Here you can find all information about your travel to Tanzania and a few information about the country itself.

Tanzania is a safe country to travel in. Tanzanian people are warm-hearted, generous people and are eager to help and assist visitors. As in all countries, a little common sense goes a long way and reasonable precautions should still be taken, such as:

  • – locking valuables in the hotel safe
  • – do not carry a lot of camera equipment especially in the major cities
  • – do not wear too much jewellery
  • – do not carry large amounts of cash on your person
  • – etc.

Guides will monitor your safety in cities and in the game areas. From time to time generalized travel statements are issued concerning travel conditions in the area. For current Department of State announcements and Consular information see

t is best to drink bottled water when travelling through Tanzania – numerous brands are widely available and served in all restaurants and lodges. Steer clear of ice, raw vegetables, and salads when eating at street restaurants. High-end lodges and restaurants will clean their produce in antiseptic solution, but to be on the safe side, fruit and vegetables should always be washed and peeled. Try to avoid eating in empty restaurants – the food may have been sitting out for some time – and order your meat well done. On the coast, seafood and fish are usually fresh, but make sure everything is well-cooked.

The food served in the safari camps/lodges varies, but is tasty and delicious. Gourmet cooks bake fresh breads, and produce soups, salads, and entrees that could easily grace tables at the top restaurants around the world. Meals are international in flavour with soups, salads, cold meats, pasta dishes, meat and fish dishes, and breads. Your day normally starts with tea and biscuits before your morning activity.
Returning to your lodge or camp late morning, brunch is enjoyed – cereals, fruit, bacon, eggs, sausage, and toast. Buffet lunches are typical with a warm dish such as stew served with salads, quiches and cold meats. Dinner consists of an appetizer followed by meat, fish and pasta dishes served with assorted vegetables and sauces. Dinner is followed by coffee/ tea, cheeses, and stunning desserts.
In Tanzania’s towns and villages, the food is usually simpler. Plain grilled meat, nyama choma, is very popular, and often served with sauce, rice, chips, or ugali (cornmeal). Indian cuisine is also wide spread. The locally brewed beer is good, including Serengeti, Safari, Kilimanjaro, mbege (homebrew from the Chagga people) and banana beer; imported beers (e.g. Tusker from Kenya) and wine are also excellent.

Tanzania is three hours ahead of Greenwich Mean Time (GMT+3). Tanzania does not operate daylight saving time, hence there’s no time difference between their summer and winter months.
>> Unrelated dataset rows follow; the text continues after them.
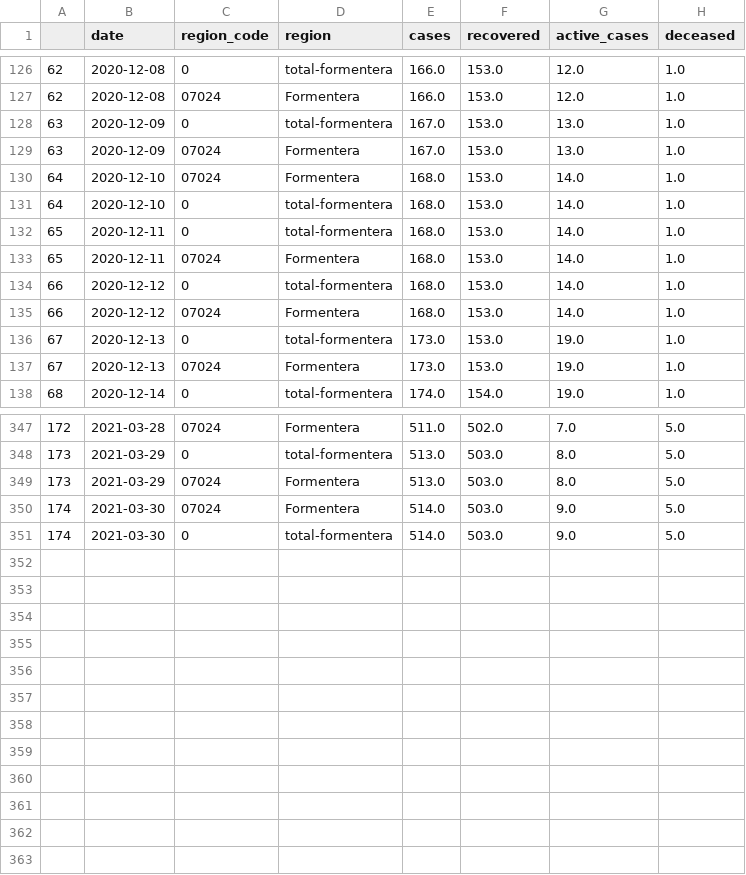
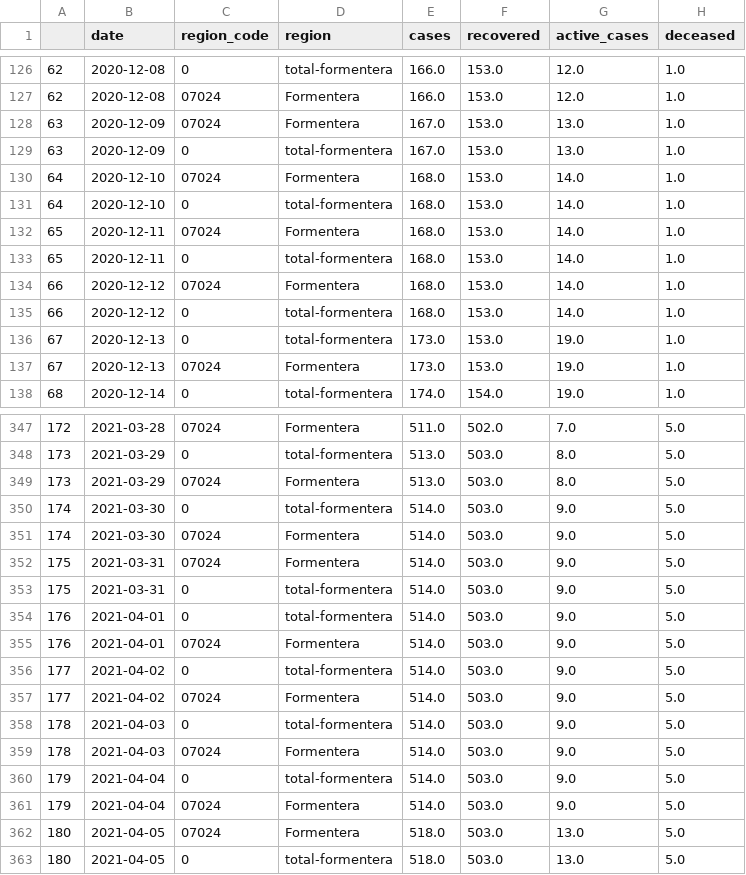
Before and after one commit to jaumeperello/covid_ib, a CSV file: download/arcgis/formentera_total.csv, drawn as a sheet; only a part is shown, gaps mark what is left out; the diff covers the shown part only.

```diff
--- a/download/arcgis/formentera_total.csv
+++ b/download/arcgis/formentera_total.csv
@@ -127,10 +127,10 @@
 62,2020-12-08,07024,Formentera,166.0,153.0,12.0,1.0
+63,2020-12-09,07024,Formentera,167.0,153.0,13.0,1.0
 63,2020-12-09,0,total-formentera,167.0,153.0,13.0,1.0
-63,2020-12-09,07024,Formentera,167.0,153.0,13.0,1.0
 64,2020-12-10,07024,Formentera,168.0,153.0,14.0,1.0
 64,2020-12-10,0,total-formentera,168.0,153.0,14.0,1.0
+65,2020-12-11,07024,Formentera,168.0,153.0,14.0,1.0
 65,2020-12-11,0,total-formentera,168.0,153.0,14.0,1.0
-65,2020-12-11,07024,Formentera,168.0,153.0,14.0,1.0
+66,2020-12-12,07024,Formentera,168.0,153.0,14.0,1.0
 66,2020-12-12,0,total-formentera,168.0,153.0,14.0,1.0
-66,2020-12-12,07024,Formentera,168.0,153.0,14.0,1.0
 67,2020-12-13,0,total-formentera,173.0,153.0,19.0,1.0
@@ -349,3 +349,15 @@
 173,2021-03-29,07024,Formentera,513.0,503.0,8.0,5.0
+174,2021-03-30,0,total-formentera,514.0,503.0,9.0,5.0
 174,2021-03-30,07024,Formentera,514.0,503.0,9.0,5.0
-174,2021-03-30,0,total-formentera,514.0,503.0,9.0,5.0
+175,2021-03-31,07024,Formentera,514.0,503.0,9.0,5.0
+175,2021-03-31,0,total-formentera,514.0,503.0,9.0,5.0
+176,2021-04-01,0,total-formentera,514.0,503.0,9.0,5.0
+176,2021-04-01,07024,Formentera,514.0,503.0,9.0,5.0
+177,2021-04-02,0,total-formentera,514.0,503.0,9.0,5.0
+177,2021-04-02,07024,Formentera,514.0,503.0,9.0,5.0
+178,2021-04-03,0,total-formentera,514.0,503.0,9.0,5.0
+178,2021-04-03,07024,Formentera,514.0,503.0,9.0,5.0
+179,2021-04-04,0,total-formentera,514.0,503.0,9.0,5.0
+179,2021-04-04,07024,Formentera,514.0,503.0,9.0,5.0
+180,2021-04-05,07024,Formentera,518.0,503.0,13.0,5.0
+180,2021-04-05,0,total-formentera,518.0,503.0,13.0,5.0
```
Also changed, not shown: 77 moved rows elsewhere in this file, download/arcgis/eivissa_total.csv, download/arcgis/menorca_total.csv, 2 other files.
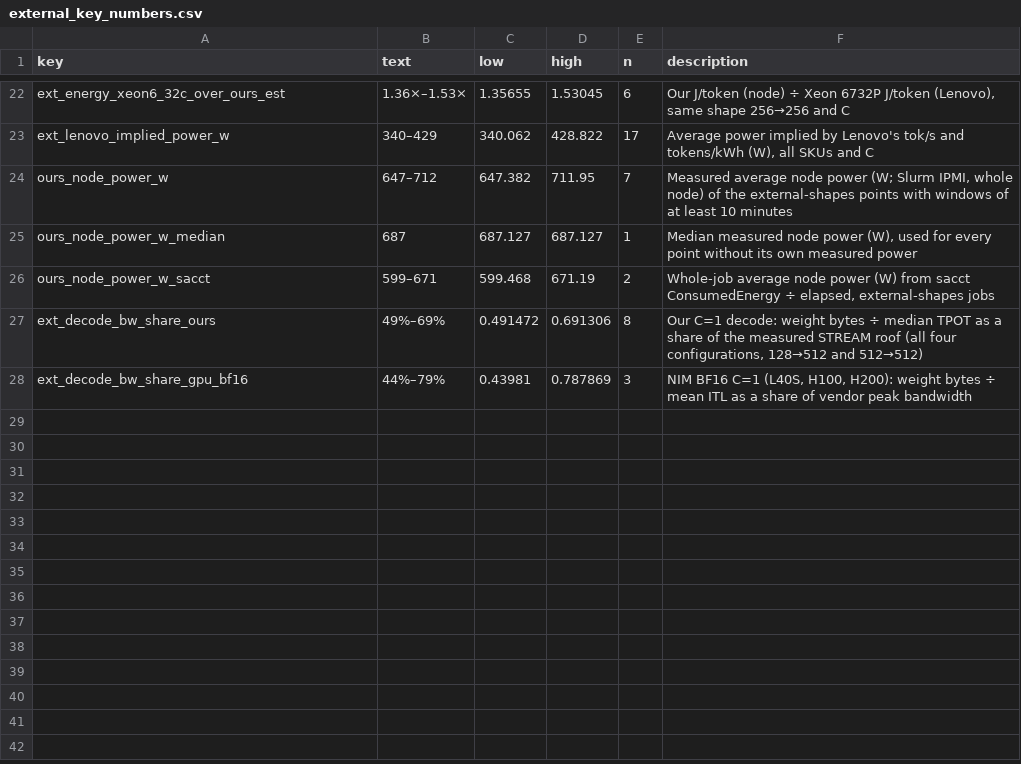
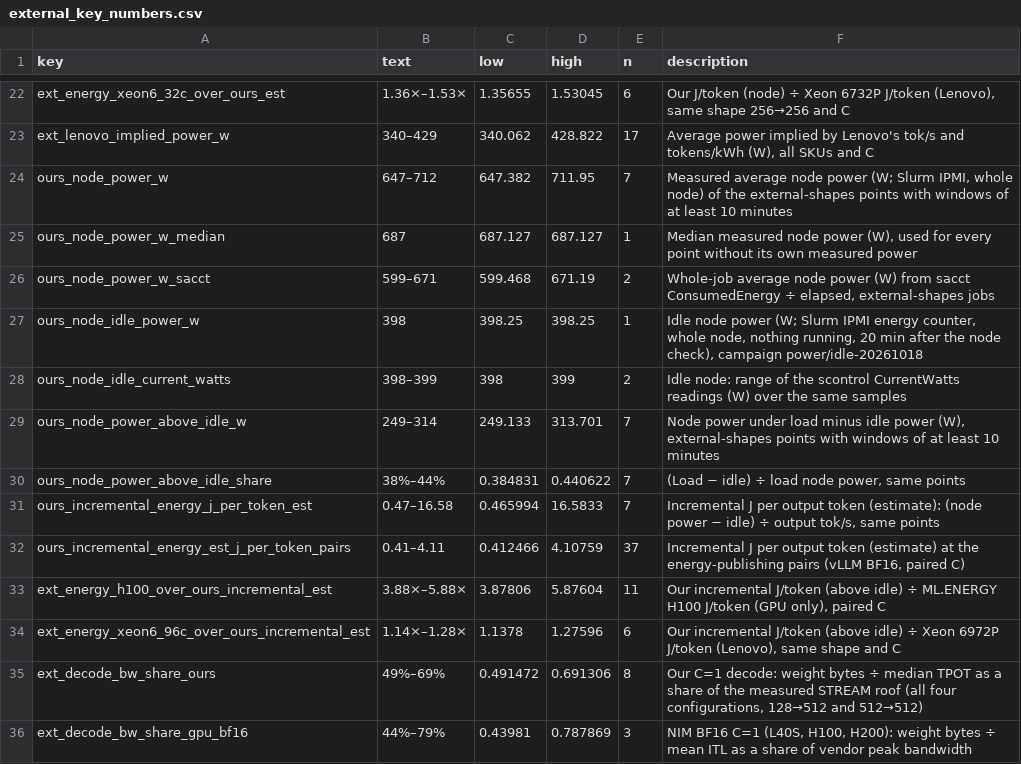
Before and after one commit to struggling-student/llm-backend-analysis, a CSV file: results/tables/backend_selection/external_key_numbers.csv, drawn as a sheet; only a part is shown, gaps mark what is left out; the diff names each change by its address in the sheet, - before the commit and + after, or states it on an @@ line.

Commit message:
feat(external): idle vs load node power in notebook 13 section 4.1, incremental J/token as a separate estimate
Processed table node_idle_power.csv (one row per idle sample); external.idle_power() and compare(idle_power_w=)
add power above idle and incremental J/token per pair. Idle 398 W vs 647-712 W under load: serving adds
249-314 W (38-44%). Incremental J/token 0.41-4.11 at the energy pairs: H100 3.88-5.88x, Xeon 6972P 1.14-1.28x
less than our increment (whole node: 9.22-14.0x, 2.73-3.04x). sacct averages now only the external-shapes jobs.

```diff
--- a/results/tables/backend_selection/external_key_numbers.csv
+++ b/results/tables/backend_selection/external_key_numbers.csv
+row 27: ours_node_idle_power_w | 398 | 398.25 | 398.25 | 1 | Idle node power (W; Slurm IPMI energy counter, whole node, nothing running, 20 min after the node check), campaign power/idle-20261018
+row 28: ours_node_idle_current_watts | 398–399 | 398 | 399 | 2 | Idle node: range of the scontrol CurrentWatts readings (W) over the same samples
+row 29: ours_node_power_above_idle_w | 249–314 | 249.133 | 313.701 | 7 | Node power under load minus idle power (W), external-shapes points with windows of at least 10 minutes
+row 30: ours_node_power_above_idle_share | 38%–44% | 0.384831 | 0.440622 | 7 | (Load − idle) ÷ load node power, same points
+row 31: ours_incremental_energy_j_per_token_est | 0.47–16.58 | 0.465994 | 16.5833 | 7 | Incremental J per output token (estimate): (node power − idle) ÷ output tok/s, same points
+row 32: ours_incremental_energy_est_j_per_token_pairs | 0.41–4.11 | 0.412466 | 4.10759 | 37 | Incremental J per output token (estimate) at the energy-publishing pairs (vLLM BF16, paired C)
+row 33: ext_energy_h100_over_ours_incremental_est | 3.88×–5.88× | 3.87806 | 5.87604 | 11 | Our incremental J/token (above idle) ÷ ML.ENERGY H100 J/token (GPU only), paired C
+row 34: ext_energy_xeon6_96c_over_ours_incremental_est | 1.14×–1.28× | 1.1378 | 1.27596 | 6 | Our incremental J/token (above idle) ÷ Xeon 6972P J/token (Lenovo), same shape and C
```
Also changed, not shown: data/processed/node_checks.csv, 12 other files.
The climate in Tanzania is generally considered tropical. The months from December to March form the summer and therefore the hottest season. As everywhere in the tropics, there are two rain seasons in Tanzania. The main rain season generally runs from March to the end of May. The minor season, during which travel is only slightly affected, runs from October to November. Tropical rain is not comparable to Central European rain. It is mostly short but heavy showers.

The International Dialling Code for Tanzania is +255, followed by the applicable area codes (e.g. 22 for Dar es Salaam, or 27 for Arusha). Calling out from Tanzania, you dial 00 plus the relevant country code (44 for the UK, 1 for the USA).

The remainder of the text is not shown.